Once I got started on my reading of the Terra Incognita novels, I didn’t stop, I just plowed straight on, finishing the trilogy in about a week I think, or maybe an extra day or two at most. The experience was an intense one and I definitely immersed myself in the tales of dogmatic religious crusades, tragedies, adventures on the high seas and doomed romances.
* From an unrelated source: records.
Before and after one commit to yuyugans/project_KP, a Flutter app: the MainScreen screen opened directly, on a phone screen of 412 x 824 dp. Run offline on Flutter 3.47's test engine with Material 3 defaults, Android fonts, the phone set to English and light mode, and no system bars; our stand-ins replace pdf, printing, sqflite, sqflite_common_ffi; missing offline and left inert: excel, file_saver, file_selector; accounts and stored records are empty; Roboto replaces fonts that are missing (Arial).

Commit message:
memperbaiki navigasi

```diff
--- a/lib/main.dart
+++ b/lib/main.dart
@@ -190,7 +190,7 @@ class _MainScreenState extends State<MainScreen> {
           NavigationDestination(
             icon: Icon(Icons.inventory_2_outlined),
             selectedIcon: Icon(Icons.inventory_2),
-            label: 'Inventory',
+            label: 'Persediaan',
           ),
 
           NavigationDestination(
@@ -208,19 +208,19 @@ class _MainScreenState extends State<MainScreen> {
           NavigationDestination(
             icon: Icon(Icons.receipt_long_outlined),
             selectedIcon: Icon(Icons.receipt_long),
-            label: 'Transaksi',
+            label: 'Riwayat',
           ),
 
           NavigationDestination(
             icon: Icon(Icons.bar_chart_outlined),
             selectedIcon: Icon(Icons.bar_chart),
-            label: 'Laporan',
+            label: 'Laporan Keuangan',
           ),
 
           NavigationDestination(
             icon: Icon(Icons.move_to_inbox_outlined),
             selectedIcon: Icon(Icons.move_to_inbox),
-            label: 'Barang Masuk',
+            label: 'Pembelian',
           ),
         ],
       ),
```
In many ways The Map of All Things was a better novel than its predecessor, The Edge of The World, and I loved that the series got better as it went on.
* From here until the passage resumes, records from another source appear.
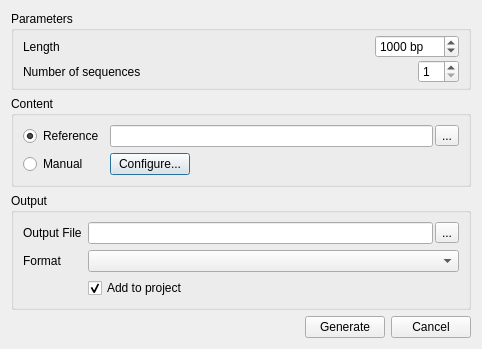
This is src/plugins/dna_export/src/ui/DNASequenceGeneratorDialog.ui in violethaze74/ugene as Qt 5 draws it before an edit. The edited form follows.
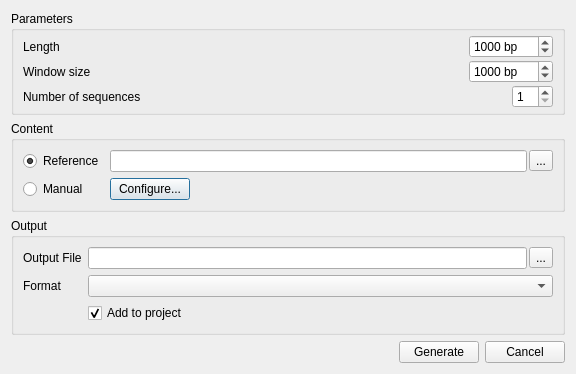
This is the edited form.

Commit message: UGENE-262 gc skew is added to dialog

```diff
--- a/src/plugins/dna_export/src/ui/DNASequenceGeneratorDialog.ui
+++ b/src/plugins/dna_export/src/ui/DNASequenceGeneratorDialog.ui
@@ -6,8 +6,8 @@
    <rect>
     <x>0</x>
     <y>0</y>
-    <width>482</width>
-    <height>337</height>
+    <width>576</width>
+    <height>350</height>
    </rect>
   </property>
   <property name="windowTitle">
@@ -81,6 +81,46 @@
         </item>
        </layout>
       </item>
+      <item>
+       <layout class="QHBoxLayout" name="horizontalLayout_7">
+        <item>
+         <widget class="QLabel" name="label">
+          <property name="text">
+           <string>Window size</string>
+          </property>
+         </widget>
+        </item>
+        <item>
+         <spacer name="horizontalSpacer_5">
+          <property name="orientation">
+           <enum>Qt::Horizontal</enum>
+          </property>
+          <property name="sizeHint" stdset="0">
+           <size>
+            <width>40</width>
+            <height>20</height>
+           </size>
+          </property>
+         </spacer>
+        </item>
+        <item>
+         <widget class="QSpinBox" name="windowSpinBox">
+          <property name="suffix">
+           <string> bp</string>
+          </property>
+          <property name="minimum">
+           <number>1</number>
+          </property>
+          <property name="maximum">
+           <number>2147483647</number>
+          </property>
+          <property name="value">
+           <number>1000</number>
+          </property>
+         </widget>
+        </item>
+       </layout>
+      </item>
       <item>
        <layout class="QHBoxLayout" name="horizontalLayout_6">
         <item>
```
The commit also changes 3 other files.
In light of The Founding Fields currently suffering some major site issues, I’m going to be reposting my reviews from the site to the blog, so enjoy away!

The original review can be found here.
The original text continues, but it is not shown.